● **WHAT YOU HAVE TO DO**
Set the records down again, exactly, without their images.

● **WORKING DATA**
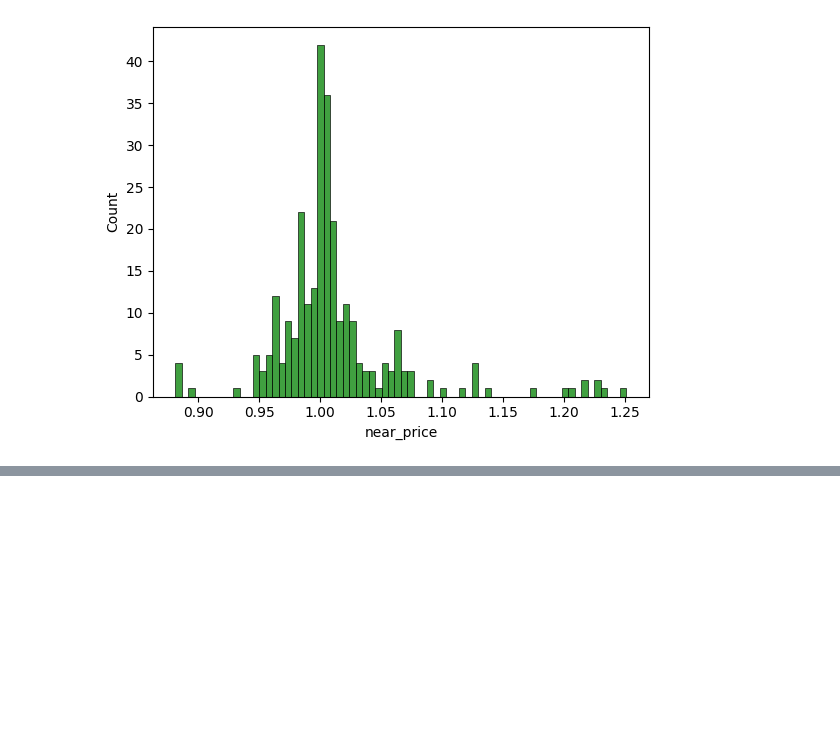
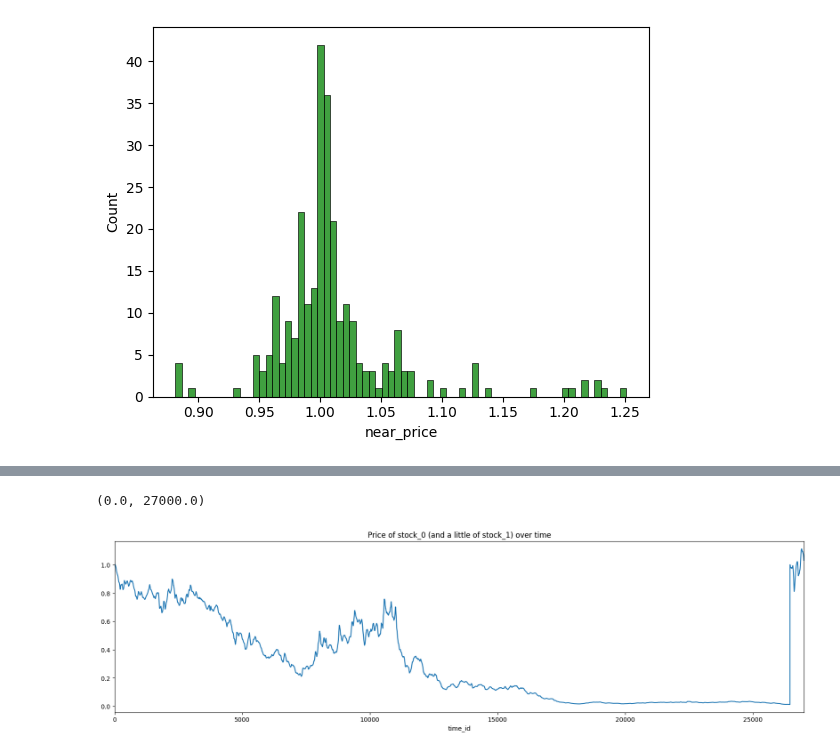
Before and after one commit to huanrafa/ProjectPracticing, a Jupyter notebook: 2023_12(1) Optiver - Trading at the Close/OptiverTrading.ipynb, the cells around one changed output, grey strips where cells are left out. Cells and saved outputs as stored; diff of their text form; code cells hidden in the pictures; blank space fills up the shorter version.

```diff
--- a/2023_12(1) Optiver - Trading at the Close/OptiverTrading.ipynb
+++ b/2023_12(1) Optiver - Trading at the Close/OptiverTrading.ipynb
@@ -493,3 +532,26 @@ out_far_hist = sns.histplot(outliers['near_price'], bins = 70, color='green', ax
 
 # |ask_size - bid_size|: When there is a significant difference between these two sizes, it can indicate an imbalance in the market.
 # spread = ask_price - bid_price. When the spread is "narrow", it typically means that there is ample liquidity in the security. This situation can be helpful for investors because it makes it easier to enter or exit their positions, particularly in the case of large positions.
+# %%
+# "actual_price": price of stocks over time, assuming all prices of stock start at 1.0
+training = training.sort_values(by=['stock_id', 'date_id', 'seconds_in_bucket'])
+
+stock_price = []
+
+for id in tqdm(range(0, 200)):
+    ID_stock = training[training['stock_id']==id]
+    ID_stock = ID_stock.reset_index()
+
+    for idx in list(ID_stock.index):
+    #for idx in ID_stock['time_id']:
+        if idx == 0:
+            price = 1
+            stock_price.append(price)
+        else:
+            val = ID_stock.iloc[idx]['reference_price']
+            price = price*val
+            stock_price.append(price)
+
+training['actual_price'] = stock_price
+training = training.sort_index()
+training
@@ -495,0 +572,10 @@ out_far_hist = sns.histplot(outliers['near_price'], bins = 70, color='green', ax
+# %%
+test = stock_price[:27000]
+plt.figure(figsize=(20,5))
+sns.lineplot(x=range(0,27000), y=test)
+plt.title('Price of stock_0 (and a little of stock_1) over time')
+plt.xlabel('time_id')
+plt.xlim(0, 27000)
+# %% [output]
+(0.0, 27000.0)
+[figure, added]
```
Also changed, not shown: parts of 5 cells of this notebook.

● **ANSWER SECTION**
Before and after one commit to huanrafa/ProjectPracticing, a Jupyter notebook: 2023_12(1) Optiver - Trading at the Close/OptiverTrading.ipynb, the cells around one changed output, grey strips where cells are left out. Cells and saved outputs as stored; diff of their text form; code cells hidden in the pictures; blank space fills up the shorter version.

```diff
--- a/2023_12(1) Optiver - Trading at the Close/OptiverTrading.ipynb
+++ b/2023_12(1) Optiver - Trading at the Close/OptiverTrading.ipynb
@@ -493,3 +532,26 @@ out_far_hist = sns.histplot(outliers['near_price'], bins = 70, color='green', ax
 
 # |ask_size - bid_size|: When there is a significant difference between these two sizes, it can indicate an imbalance in the market.
 # spread = ask_price - bid_price. When the spread is "narrow", it typically means that there is ample liquidity in the security. This situation can be helpful for investors because it makes it easier to enter or exit their positions, particularly in the case of large positions.
+# %%
+# "actual_price": price of stocks over time, assuming all prices of stock start at 1.0
+training = training.sort_values(by=['stock_id', 'date_id', 'seconds_in_bucket'])
+
+stock_price = []
+
+for id in tqdm(range(0, 200)):
+    ID_stock = training[training['stock_id']==id]
+    ID_stock = ID_stock.reset_index()
+
+    for idx in list(ID_stock.index):
+    #for idx in ID_stock['time_id']:
+        if idx == 0:
+            price = 1
+            stock_price.append(price)
+        else:
+            val = ID_stock.iloc[idx]['reference_price']
+            price = price*val
+            stock_price.append(price)
+
+training['actual_price'] = stock_price
+training = training.sort_index()
+training
@@ -495,0 +572,10 @@ out_far_hist = sns.histplot(outliers['near_price'], bins = 70, color='green', ax
+# %%
+test = stock_price[:27000]
+plt.figure(figsize=(20,5))
+sns.lineplot(x=range(0,27000), y=test)
+plt.title('Price of stock_0 (and a little of stock_1) over time')
+plt.xlabel('time_id')
+plt.xlim(0, 27000)
+# %% [output]
+(0.0, 27000.0)
+[figure, added]
```
Also changed, not shown: parts of 5 cells of this notebook.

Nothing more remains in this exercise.